A well-performing virtual team makes effective use of a wide range of collaboration tools. After the various forms of communication discussed in my last post, any self-respecting virtual project team must have access to a decent desktop sharing tool. In the past few years, the options and quality available here have grown significantly.

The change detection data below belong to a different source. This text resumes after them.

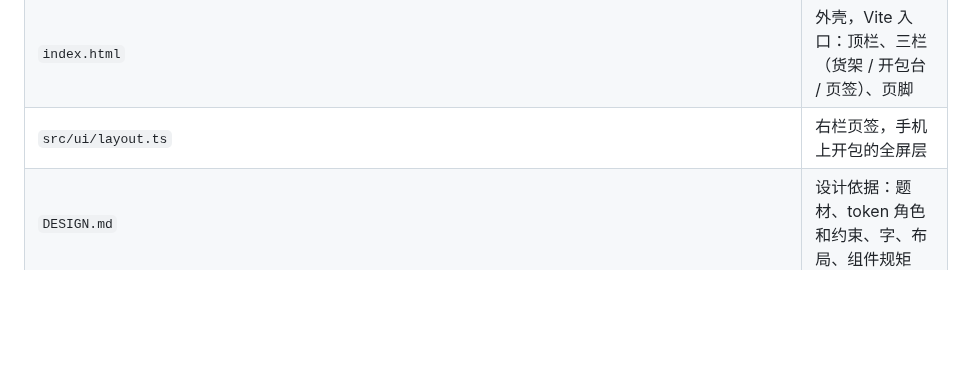
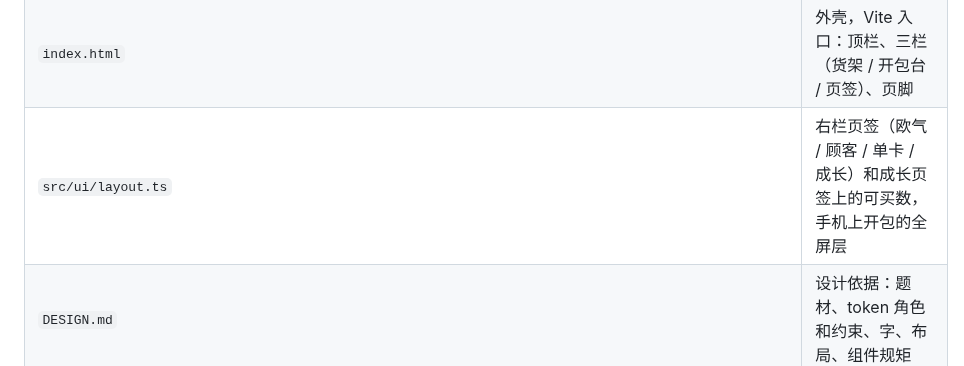
Before and after one commit to Sma1lboy/ptcg-shop, a Markdown page: CLAUDE.md, the part around the change. Drawn GitHub-style; blank space fills up the shorter version.

```diff
--- a/CLAUDE.md
+++ b/CLAUDE.md
@@ -50,7 +50,7 @@
 | `src/assets.ts` | 卡图/logo 的地址：本地镜像或 CDN 回退 |
 | `style.css` | 全部样式与 token |
 | `index.html` | 外壳，Vite 入口：顶栏、三栏（货架 / 开包台 / 页签）、页脚 |
-| `src/ui/layout.ts` | 右栏页签，手机上开包的全屏层 |
+| `src/ui/layout.ts` | 右栏页签（欧气 / 顾客 / 单卡 / 成长）和成长页签上的可买数，手机上开包的全屏层 |
 | `DESIGN.md` | 设计依据：题材、token 角色和约束、字、布局、组件规矩 |
 | `vite.config.ts` | 构建：单文件、three 走 CDN import map、pen 模式和 1 MB 上限 |
 | `scripts/` | 数据抓取（fetch-data）、卡图镜像（fetch-images）、自动玩家（autoplay）、配色约束检查（contrast） |
```
Also changed, not shown: DESIGN.md (+2 -1 lines).
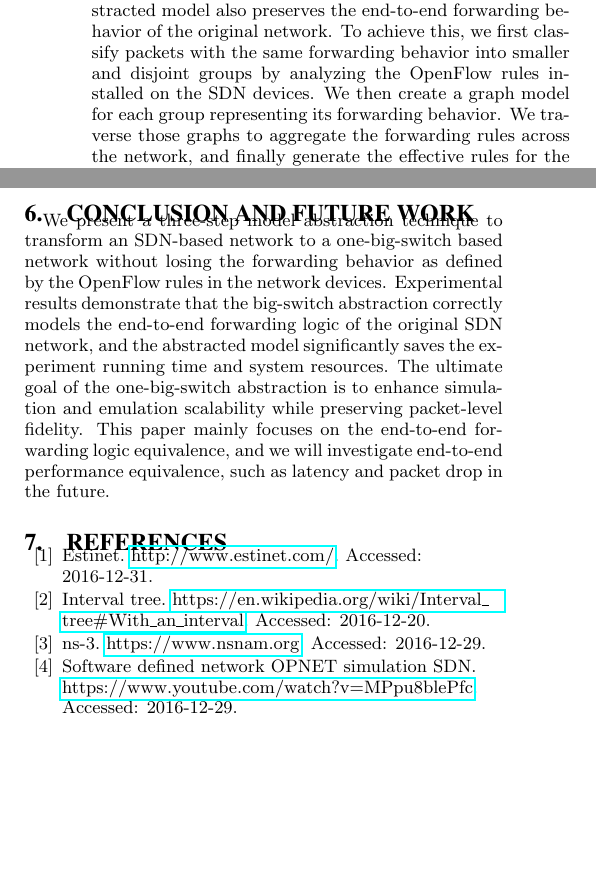
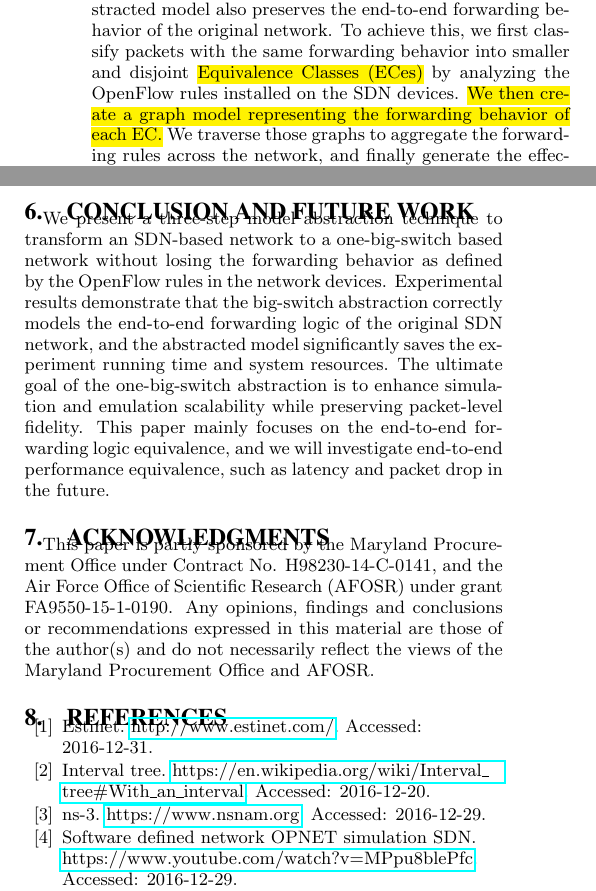
Before and after one commit to littlepretty/PADS2017, a LaTeX paper (main.tex): two parts of the columns of pages 1 and 9 of 12, joined at a grey line, cut so that both start at the same text, the shorter picture padded with empty space. Compiled offline with pdfLaTeX.

Commit message:
little mod
Signed-off-by: Jiaqi Yan@IIT-PC <littlepretty881203@gmail.com>

```diff
--- a/main.tex
+++ b/main.tex
@@ -38,6 +38,9 @@
 
 % *** Fancy Table ***
 \usepackage{multirow}
+
+% *** Highlight changes ***
+\usepackage{color, soul}
 
 \newcommand{\paragraphb}[1]{\vspace{0.03in}\noindent{\bf #1} }
 \newcommand{\paragraphe}[1]{\vspace{0.03in}\noindent{\em #1} }
@@ -188,8 +185,8 @@ the network devices in an SDN-based network to one virtualized switch model.
 While significantly enhancing the simulation scalability,
 our abstracted model also preserves the end-to-end forwarding behavior of the original network.
 To achieve this, we first classify packets with the same forwarding behavior into smaller
-and disjoint groups by analyzing the OpenFlow rules installed on the SDN devices.
-We then create a graph model for each group representing its forwarding behavior.
+and disjoint \hl{Equivalence Classes (ECes)} by analyzing the OpenFlow rules installed on the SDN devices.
+\hl{We then create a graph model representing the forwarding behavior of each EC.}
 We traverse those graphs to aggregate the forwarding rules across the network,
 and finally generate the effective rules for the big-switch model.
 Experimental results demonstrate that the network forwarding logic equivalence is well
@@ -266,4 +263,5 @@ The big-switch model is able to speed up the simulation by 4.3 times in average
 \input{evaluation}
 \input{related_work}
 \input{conclusion}
+\input{acknowledgments}
 
```
Also changed, not shown: main.tex (9 more changed lines).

To work well for a virtual team, your desktop sharing tool should have most (ideally, all) of these key features:
- Fast and simple process to get connected to a session (< 5-10 secs)
- Share with up to 10 people with no performance impact
- Connect people across firewalls
- Integrated whiteboard for brainstorming and note-taking
- Snapshots and mark-up the resulting image
- Save mark-ups in a standard file format for distribution to others
- Lightweight client-side component that installs quickly and simply
- Fast and simple switch between desktops being shared
- Integrates with a mainstream IM client (or at least has its own built-in)
- Has a list of who is in the session
- Has a hands-up queue for managing questions in larger groups
- Is secure (encrypted stream)
- Can share more then one person’s desktop at the same time
Of course, none of the tools available today have all of these features, so you must make tradeoffs for your particular situation.
For this post I will not talk about the large providers of desktop sharing that charge for their service, such as Microsoft Live Meeting, WebEx, and GoToMeeting. I will instead discuss some recent experience I’ve had with a few of the free desktop sharing applications I have found. If you have had some experience with a tool you like, please comment on this post. I’d very much like to hear what you have found useful.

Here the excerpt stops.